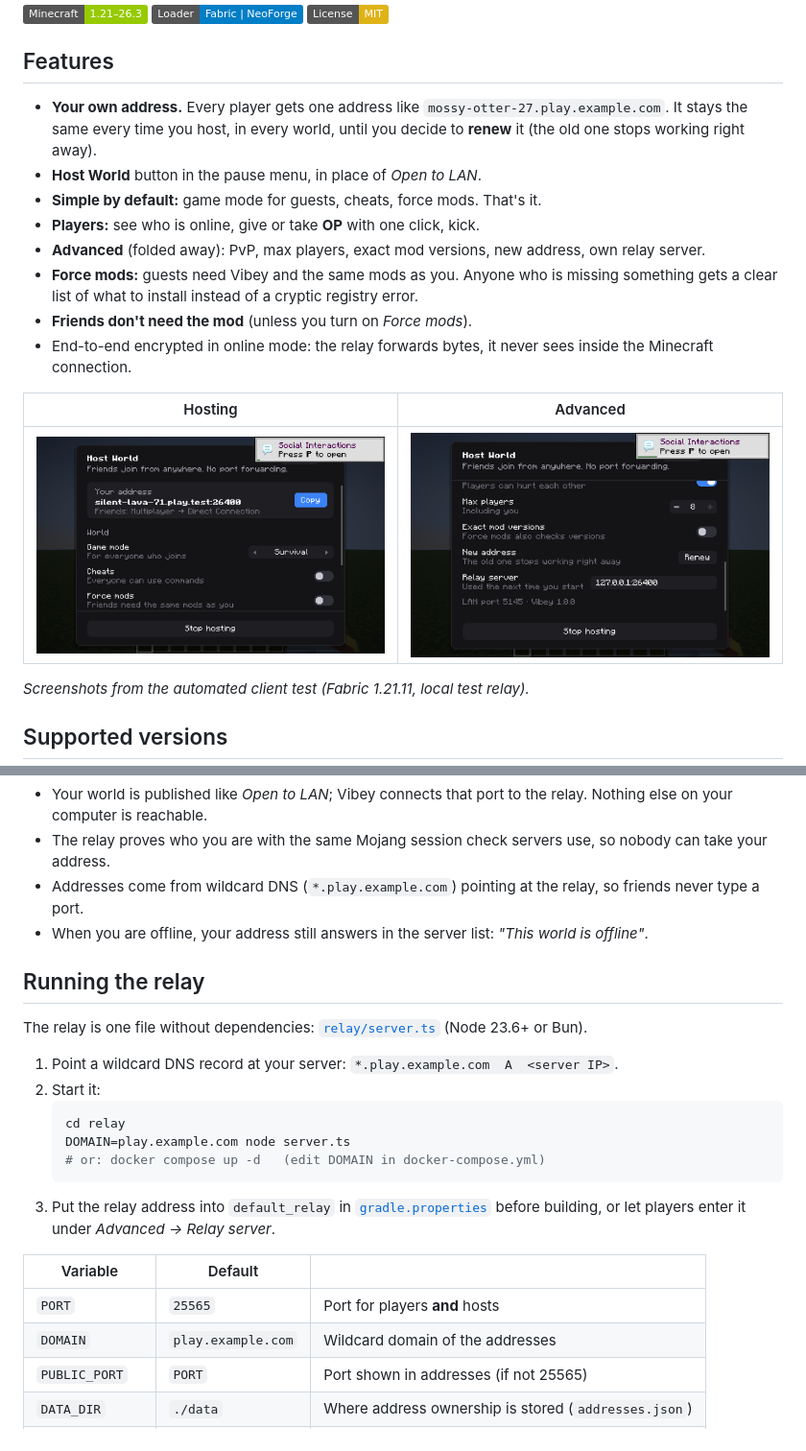
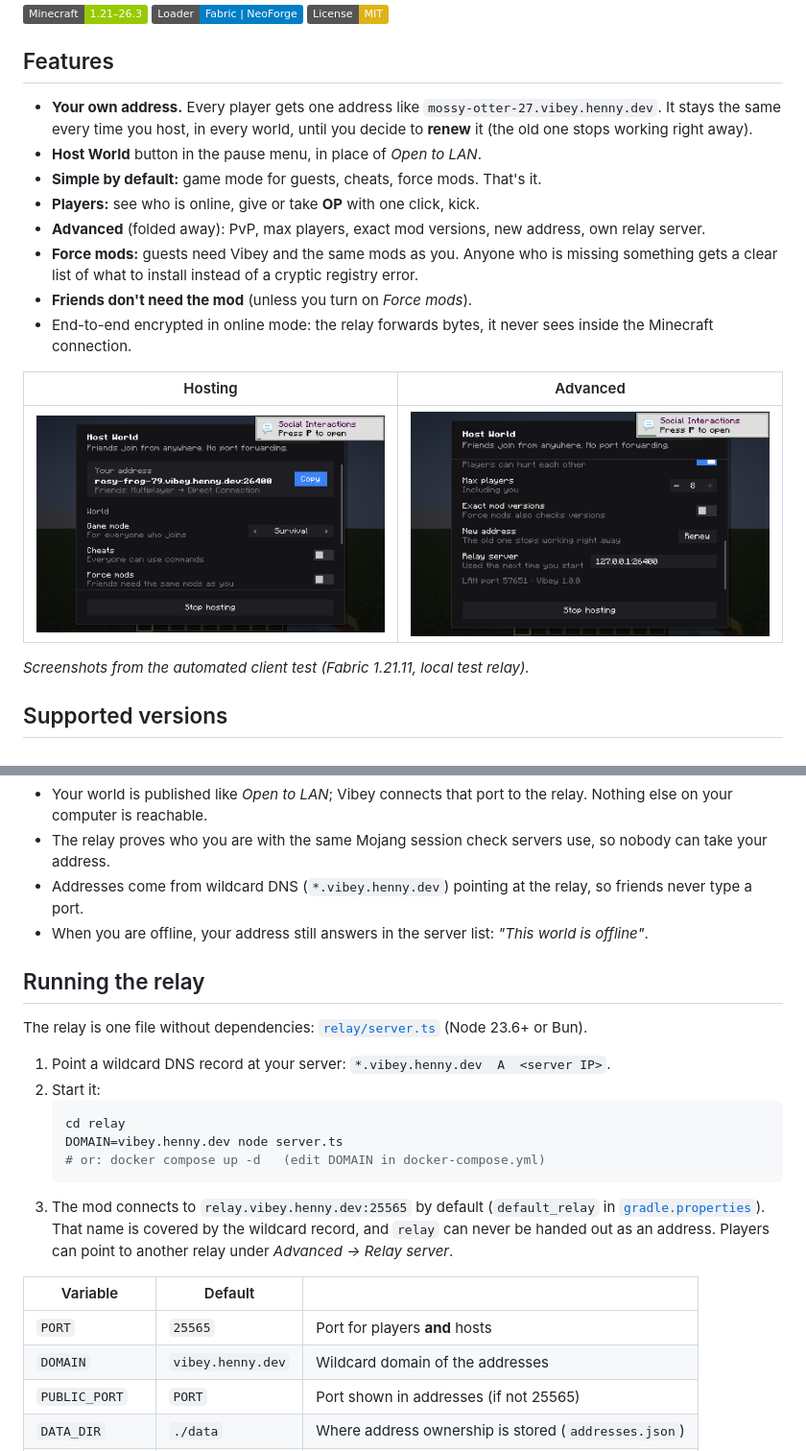
Before and after one commit to vibec-studios/vibey-multiplayer, a Markdown page: README.md, 2 parts joined by grey strips. Shown at 96% size. GitHub-like rendering; pictures changed too: docs/screenshots/host-advanced.png, docs/screenshots/host-online.png; badges without logos.

````diff
--- a/README.md
+++ b/README.md
@@ -13,7 +13,7 @@ send it to your friends. They join with a normal, unmodded Minecraft through *Mu
 
 ## Features
 
-- **Your own address.** Every player gets one address like `mossy-otter-27.play.example.com`. It stays the same
+- **Your own address.** Every player gets one address like `mossy-otter-27.vibey.henny.dev`. It stays the same
   every time you host, in every world, until you decide to **renew** it (the old one stops working right away).
 - **Host World** button in the pause menu, in place of *Open to LAN*.
 - **Simple by default:** game mode for guests, cheats, force mods. That's it.
@@ -61,27 +61,28 @@ Fabric needs [Fabric API](https://modrinth.com/mod/fabric-api). The mod only run
 - Your world is published like *Open to LAN*; Vibey connects that port to the relay. Nothing else on your
   computer is reachable.
 - The relay proves who you are with the same Mojang session check servers use, so nobody can take your address.
-- Addresses come from wildcard DNS (`*.play.example.com`) pointing at the relay, so friends never type a port.
+- Addresses come from wildcard DNS (`*.vibey.henny.dev`) pointing at the relay, so friends never type a port.
 - When you are offline, your address still answers in the server list: *"This world is offline"*.
 
 ## Running the relay
 
 The relay is one file without dependencies: [`relay/server.ts`](relay/server.ts) (Node 23.6+ or Bun).
 
-1. Point a wildcard DNS record at your server: `*.play.example.com  A  <server IP>`.
+1. Point a wildcard DNS record at your server: `*.vibey.henny.dev  A  <server IP>`.
 2. Start it:
    ```bash
    cd relay
-   DOMAIN=play.example.com node server.ts
+   DOMAIN=vibey.henny.dev node server.ts
    # or: docker compose up -d   (edit DOMAIN in docker-compose.yml)
    ```
-3. Put the relay address into `default_relay` in [`gradle.properties`](gradle.properties) before building, or
-   let players enter it under *Advanced → Relay server*.
+3. The mod connects to `relay.vibey.henny.dev:25565` by default (`default_relay` in
+   [`gradle.properties`](gradle.properties)). That name is covered by the wildcard record, and `relay` can never be
+   handed out as an address. Players can point to another relay under *Advanced → Relay server*.
 
 | Variable | Default | |
 |---|---|---|
 | `PORT` | `25565` | Port for players **and** hosts |
-| `DOMAIN` | `play.example.com` | Wildcard domain of the addresses |
+| `DOMAIN` | `vibey.henny.dev` | Wildcard domain of the addresses |
 | `PUBLIC_PORT` | `PORT` | Port shown in addresses (if not 25565) |
 | `DATA_DIR` | `./data` | Where address ownership is stored (`addresses.json`) |
 | `HTTP_PORT` | off | `/health` and `/stats` |
````
Also changed, not shown: docs/screenshots/host-offline.png, docs/screenshots/pause-menu.png, 5 other files.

WHAT IS EXPECTED:
Retype the data word for word and keep the pictures out of it.

OUTPUT:
Before and after one commit to vibec-studios/vibey-multiplayer, a Markdown page: README.md, 2 parts joined by grey strips. Shown at 96% size. GitHub-like rendering; pictures changed too: docs/screenshots/host-advanced.png, docs/screenshots/host-online.png; badges without logos.

````diff
--- a/README.md
+++ b/README.md
@@ -13,7 +13,7 @@ send it to your friends. They join with a normal, unmodded Minecraft through *Mu
 
 ## Features
 
-- **Your own address.** Every player gets one address like `mossy-otter-27.play.example.com`. It stays the same
+- **Your own address.** Every player gets one address like `mossy-otter-27.vibey.henny.dev`. It stays the same
   every time you host, in every world, until you decide to **renew** it (the old one stops working right away).
 - **Host World** button in the pause menu, in place of *Open to LAN*.
 - **Simple by default:** game mode for guests, cheats, force mods. That's it.
@@ -61,27 +61,28 @@ Fabric needs [Fabric API](https://modrinth.com/mod/fabric-api). The mod only run
 - Your world is published like *Open to LAN*; Vibey connects that port to the relay. Nothing else on your
   computer is reachable.
 - The relay proves who you are with the same Mojang session check servers use, so nobody can take your address.
-- Addresses come from wildcard DNS (`*.play.example.com`) pointing at the relay, so friends never type a port.
+- Addresses come from wildcard DNS (`*.vibey.henny.dev`) pointing at the relay, so friends never type a port.
 - When you are offline, your address still answers in the server list: *"This world is offline"*.
 
 ## Running the relay
 
 The relay is one file without dependencies: [`relay/server.ts`](relay/server.ts) (Node 23.6+ or Bun).
 
-1. Point a wildcard DNS record at your server: `*.play.example.com  A  <server IP>`.
+1. Point a wildcard DNS record at your server: `*.vibey.henny.dev  A  <server IP>`.
 2. Start it:
    ```bash
    cd relay
-   DOMAIN=play.example.com node server.ts
+   DOMAIN=vibey.henny.dev node server.ts
    # or: docker compose up -d   (edit DOMAIN in docker-compose.yml)
    ```
-3. Put the relay address into `default_relay` in [`gradle.properties`](gradle.properties) before building, or
-   let players enter it under *Advanced → Relay server*.
+3. The mod connects to `relay.vibey.henny.dev:25565` by default (`default_relay` in
+   [`gradle.properties`](gradle.properties)). That name is covered by the wildcard record, and `relay` can never be
+   handed out as an address. Players can point to another relay under *Advanced → Relay server*.
 
 | Variable | Default | |
 |---|---|---|
 | `PORT` | `25565` | Port for players **and** hosts |
-| `DOMAIN` | `play.example.com` | Wildcard domain of the addresses |
+| `DOMAIN` | `vibey.henny.dev` | Wildcard domain of the addresses |
 | `PUBLIC_PORT` | `PORT` | Port shown in addresses (if not 25565) |
 | `DATA_DIR` | `./data` | Where address ownership is stored (`addresses.json`) |
 | `HTTP_PORT` | off | `/health` and `/stats` |
````
Also changed, not shown: docs/screenshots/host-offline.png, docs/screenshots/pause-menu.png, 5 other files.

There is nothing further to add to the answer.